This phase usually lasts for 1-2 weeks. As the name suggests the maintenance phase is the period when the glomerular filtration rate tries to come back to its original physiological state.
During this phase, the afferent arterioles of the glomerulus detect the increased salt retention in the tubules and this leads to constriction of the arterioles that is carried out by the macula densa cells. This is the tubuloglomerular feedback mechanism that helps overcome the injury.
During this phase the damaged tubular cells begin to regenerate . As they recover, physiological disturbance such as abnormal diuresis may occur resulting in salt and water loss and depletion of volume. Though the exact process behind the diuresis hasn't been established but it is presumed to be due to the late recovery of the tubules especially when there is an increase in glomerular filtration. This phase might worsens if diuretics are added from an external source which are usually given during the initiation and maintenance phase.
ATN can be prevented by taking into following precautions:
It is difficult to comment on the efficacy of loop diuretics like mannitol or dopamine to help prevent ATN and no study has been able to prove it.
The kidney has two parts microscopically:
Acute tubular necrosis (ATN) is a condition affecting the tubules of the kidney which could be a reversible or an irreversible process, arising because of a toxic injury or an ischemic injury to the kidney. ATN occurs when the epithelial cells that line the tubule are damaged or die. ATN is known to be a very common disorder in acute kidney injury (AKI). The primary reasons for the occurrence of ATN are usually due to a toxin or decreased blood and oxygen flow to the tubules leading to ischemia.
ATN is difficult to diagnose since it doesn't present symptomatically. ATN is usually suspected when there are symptoms of AKI. These symptoms include decreased urine output, fluid retention, edema, nausea and vomiting, disoriented or decreased consciousness and lethargy. There are 2 types of ATN :
Acute tubular necrosis (ATN) is primarily caused due to lack of oxygen to the kidney tissues also known as ischemia of the kidneys.
Other factors include:
On a cellular level, the tubules present in the kidney either get damaged or destroyed due to ATN. This change in structure of the tubules is the most common cause that lands patients into acute renal failure. The most common cause of kidney failure in hospitalized patients is ATN.
Some of the risks associated with ATN are enumerated below:
ATN usually doesn't present with a lot of symptoms and often goes undiagnosed, but it can have other symptoms of the underlying disorder that are more pronounced.

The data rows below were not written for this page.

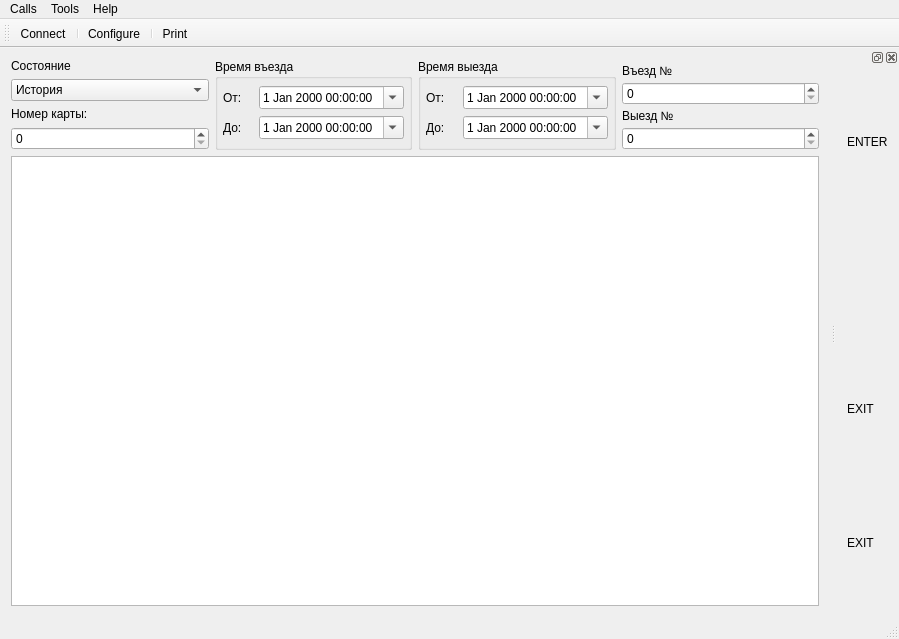
Before: the Qt Designer form Client/mainwindow.ui in Baxulio/ParkingAS, drawn with Qt 5.
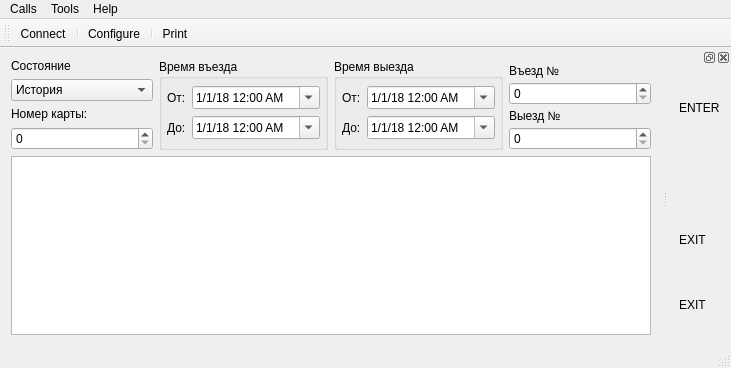
After: the same form once the commit is applied. Icons and pictures are not drawn.

Patch:
```diff
--- a/Client/mainwindow.ui
+++ b/Client/mainwindow.ui
@@ -6,8 +6,8 @@
    <rect>
     <x>0</x>
     <y>0</y>
-    <width>899</width>
-    <height>639</height>
+    <width>731</width>
+    <height>368</height>
    </rect>
   </property>
   <property name="windowTitle">
@@ -120,8 +120,15 @@
                <property name="showGroupSeparator" stdset="0">
                 <bool>false</bool>
                </property>
-               <property name="currentSection">
-                <enum>QDateTimeEdit::DaySection</enum>
+               <property name="date">
+                <date>
+                 <year>2018</year>
+                 <month>1</month>
+                 <day>1</day>
+                </date>
+               </property>
+               <property name="displayFormat">
+                <string>d/M/yy h:mm AP</string>
                </property>
                <property name="calendarPopup">
                 <bool>true</bool>
@@ -144,8 +151,15 @@
                <property name="showGroupSeparator" stdset="0">
                 <bool>false</bool>
                </property>
-               <property name="currentSection">
-                <enum>QDateTimeEdit::DaySection</enum>
+               <property name="date">
+                <date>
+                 <year>2018</year>
+                 <month>1</month>
+                 <day>1</day>
+                </date>
+               </property>
+               <property name="displayFormat">
+                <string>d/M/yy h:mm AP</string>
                </property>
                <property name="calendarPopup">
                 <bool>true</bool>
@@ -192,8 +206,15 @@
                <property name="showGroupSeparator" stdset="0">
                 <bool>false</bool>
                </property>
-               <property name="currentSection">
-                <enum>QDateTimeEdit::DaySection</enum>
+               <property name="date">
+                <date>
+                 <year>2018</year>
+                 <month>1</month>
+                 <day>1</day>
+                </date>
+               </property>
+               <property name="displayFormat">
+                <string>d/M/yy h:mm AP</string>
                </property>
                <property name="calendarPopup">
                 <bool>true</bool>
@@ -216,8 +237,15 @@
                <property name="showGroupSeparator" stdset="0">
                 <bool>false</bool>
                </property>
-               <property name="currentSection">
-                <enum>QDateTimeEdit::DaySection</enum>
+               <property name="date">
+                <date>
+                 <year>2018</year>
+                 <month>1</month>
+                 <day>1</day>
+                </date>
+               </property>
+               <property name="displayFormat">
+                <string>d/M/yy h:mm AP</string>
                </property>
                <property name="calendarPopup">
                 <bool>true</bool>
@@ -289,7 +317,7 @@
     <rect>
      <x>0</x>
      <y>0</y>
-     <width>899</width>
+     <width>731</width>
      <height>19</height>
     </rect>
    </property>
```
Left out of the diff: 2 changed lines with no effect on the pictures.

A routine physical examination is carried out to analyze the systems. The doctor tries to listen to the heart sounds to make sure all is well with the heart. Sometimes abnormal sounds in lungs and heart can be heard due to excess fluid overload in the body. If any abnormalities are found following tests are recommended:
ATN is a reversible disorder of the kidneys. The main aim in treating ATN is to prevent any further complications that are life-threatening complications of acute kidney failure.
The treatment goals for ATN are:
Most of ATN treatment is supportive therapy, but if all of these fail and seem to not respond, dialysis may be the only option. Since ATN is a reversible disorder, the hemodialysis is temporary. Hemodialysis helps in removal of toxins and extra fluid. This technique decreases the burden of the kidneys and helps them to heal. Though it isn't necessary for all ATN patients to undergo dialysis but it has proven beneficial and is lifesaving especially in cases wherein the potassium levels are too high to manage.